I have to get this out or my heart will explode:
A recent notification popped up on Facebook, noting that my dad celebrated 10 years of being a kidney transplant recipient.
That was 2011. He received another kidney transplant before he died in 2016. Those surgeries allowed him to meet my kids and dogs, meet his sons- and daughter-in-law. He did a lot of work for others through his church.
If you ever wanted to see how beneficial organ transplants are, my dad was a good example.
This week marks the second anniversary of his death. Seeing reminders like that notification from Facebook make it hard sometimes.
Having my two oldest kids ask about something mechanical or athletic, gazing at me with their hazel eyes, reminds me of him. I inherited those eyes from him and passed the trait on.
When I face a difficult day as a parent, I remember when he told me to sit on his knee.
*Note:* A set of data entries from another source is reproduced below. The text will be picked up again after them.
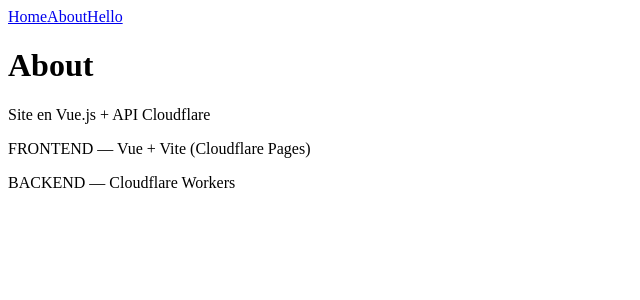
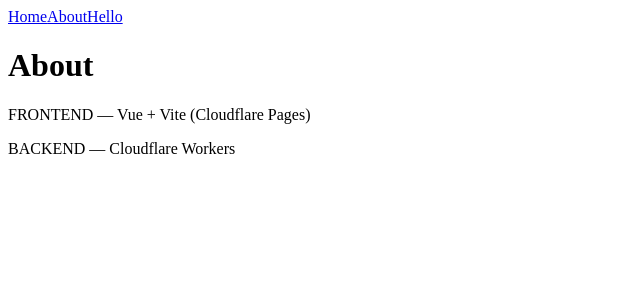
Before and after one commit to cyril0726/helloword, a Vue app in the folder frontend/: page /about in a window 1280 px wide. Shown: the top 300 px of the page, without its empty margins (0-640 px from the left). Built offline with nearby package versions, Linux system fonts and the light colour scheme.

Commit message:
MAJ retrait chaine en trop

```diff
--- a/frontend/src/views/About.vue
+++ b/frontend/src/views/About.vue
@@ -1,6 +1,5 @@
 <template>
   <h1>About</h1>
-  <p>Site en Vue.js + API Cloudflare</p>
   <p>FRONTEND — Vue + Vite (Cloudflare Pages)</p>
   <p>BACKEND — Cloudflare Workers</p>
 </template>
```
I was 30 and had given birth to my first child a week or so beforehand. My husband was nine hours away at a new job a few states away. I don’t remember what caused me to cry, but my dad had me sit in his lap while I balled my eyes out for a while. It was odd, but it felt natural. It was a hug that I can still feel sometimes when I close my eyes.
There are lots of times when I’ll absentmindedly say something that implies both my parents are living.
I forget how he smelled. I remember his handkerchiefs that later where replaced with bandannas. But I don’t remember which pocket he always placed them in.
Nowadays, I see my kids and I don’t see him in them as much as I used to. I see three totally unique kids who are my minions.
When I run, I think of the eagles that live near my route and hope dad is watching them fly. They were his favorite.
I hope he still sees the potential in me that he saw when I was a teenager.
I miss you so much. It’s hard to believe it’s been two years. Some days, it seems like more. Sometimes, a lot less.
Some veteran friends of mine who have served overseas say the best way to honor the dead is to live — do something with your life that would make that person happy.
I don’t always do that, but I am trying. Doing what I love — adventuring, writing, being a parent — and taking responsibility for the stuff I know he would want me to deal with, but dread doing.
I love you dad.